Problem description: Below are the records; pull every line that includes "lease".

Before-and-after change data:
******************************

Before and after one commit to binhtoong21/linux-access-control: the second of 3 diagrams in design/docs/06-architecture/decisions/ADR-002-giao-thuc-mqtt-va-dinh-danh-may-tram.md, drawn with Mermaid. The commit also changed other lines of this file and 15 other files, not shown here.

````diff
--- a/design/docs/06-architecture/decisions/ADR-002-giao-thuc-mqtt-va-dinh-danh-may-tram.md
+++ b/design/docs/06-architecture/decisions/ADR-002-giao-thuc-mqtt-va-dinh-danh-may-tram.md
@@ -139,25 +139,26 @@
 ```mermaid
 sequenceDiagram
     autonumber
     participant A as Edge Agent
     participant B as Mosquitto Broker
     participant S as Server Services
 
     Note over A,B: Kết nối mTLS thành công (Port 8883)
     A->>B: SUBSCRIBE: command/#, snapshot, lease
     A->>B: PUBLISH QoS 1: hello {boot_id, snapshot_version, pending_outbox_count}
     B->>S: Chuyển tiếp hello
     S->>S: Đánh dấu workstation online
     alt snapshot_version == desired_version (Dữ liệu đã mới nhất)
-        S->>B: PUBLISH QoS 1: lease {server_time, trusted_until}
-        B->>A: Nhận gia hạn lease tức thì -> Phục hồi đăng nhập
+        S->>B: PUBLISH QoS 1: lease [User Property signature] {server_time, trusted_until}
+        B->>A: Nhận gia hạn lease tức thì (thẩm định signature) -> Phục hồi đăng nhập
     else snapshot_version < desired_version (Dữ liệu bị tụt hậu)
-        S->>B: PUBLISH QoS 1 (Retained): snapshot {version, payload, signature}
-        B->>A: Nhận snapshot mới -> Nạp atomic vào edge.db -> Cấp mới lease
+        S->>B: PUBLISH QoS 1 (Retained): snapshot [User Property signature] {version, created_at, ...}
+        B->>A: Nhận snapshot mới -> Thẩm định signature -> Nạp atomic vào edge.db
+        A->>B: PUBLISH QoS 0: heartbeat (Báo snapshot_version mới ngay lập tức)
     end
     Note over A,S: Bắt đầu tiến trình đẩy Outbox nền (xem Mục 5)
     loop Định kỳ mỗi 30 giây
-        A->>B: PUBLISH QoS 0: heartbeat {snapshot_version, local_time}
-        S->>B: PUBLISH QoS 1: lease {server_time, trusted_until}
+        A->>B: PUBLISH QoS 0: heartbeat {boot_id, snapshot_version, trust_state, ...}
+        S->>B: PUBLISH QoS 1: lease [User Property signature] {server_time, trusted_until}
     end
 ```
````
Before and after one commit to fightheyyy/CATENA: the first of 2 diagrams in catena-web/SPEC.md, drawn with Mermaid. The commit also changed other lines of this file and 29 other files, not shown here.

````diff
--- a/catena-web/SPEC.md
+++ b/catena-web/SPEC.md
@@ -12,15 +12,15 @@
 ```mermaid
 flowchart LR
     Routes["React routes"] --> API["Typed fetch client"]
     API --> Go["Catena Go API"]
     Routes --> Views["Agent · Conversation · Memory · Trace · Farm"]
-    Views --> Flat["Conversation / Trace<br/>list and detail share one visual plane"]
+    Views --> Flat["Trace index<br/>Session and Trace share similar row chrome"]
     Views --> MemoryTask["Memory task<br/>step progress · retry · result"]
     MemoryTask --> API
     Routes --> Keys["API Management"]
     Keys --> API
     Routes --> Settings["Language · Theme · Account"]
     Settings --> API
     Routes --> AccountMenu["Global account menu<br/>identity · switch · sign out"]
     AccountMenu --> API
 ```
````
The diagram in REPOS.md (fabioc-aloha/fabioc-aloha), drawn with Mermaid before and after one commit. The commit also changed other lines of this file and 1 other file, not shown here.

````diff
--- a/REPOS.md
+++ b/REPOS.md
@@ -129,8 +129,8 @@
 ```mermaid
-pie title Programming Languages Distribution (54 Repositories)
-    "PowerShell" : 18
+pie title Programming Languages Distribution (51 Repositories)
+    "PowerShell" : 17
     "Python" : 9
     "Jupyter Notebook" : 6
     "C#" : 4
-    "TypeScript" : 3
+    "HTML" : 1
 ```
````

******************************

Exercise response:
     A->>B: SUBSCRIBE: command/#, snapshot, lease
-        S->>B: PUBLISH QoS 1: lease {server_time, trusted_until}
-        B->>A: Nhận gia hạn lease tức thì -> Phục hồi đăng nhập
+        S->>B: PUBLISH QoS 1: lease [User Property signature] {server_time, trusted_until}
+        B->>A: Nhận gia hạn lease tức thì (thẩm định signature) -> Phục hồi đăng nhập
-        B->>A: Nhận snapshot mới -> Nạp atomic vào edge.db -> Cấp mới lease
-        S->>B: PUBLISH QoS 1: lease {server_time, trusted_until}
+        S->>B: PUBLISH QoS 1: lease [User Property signature] {server_time, trusted_until}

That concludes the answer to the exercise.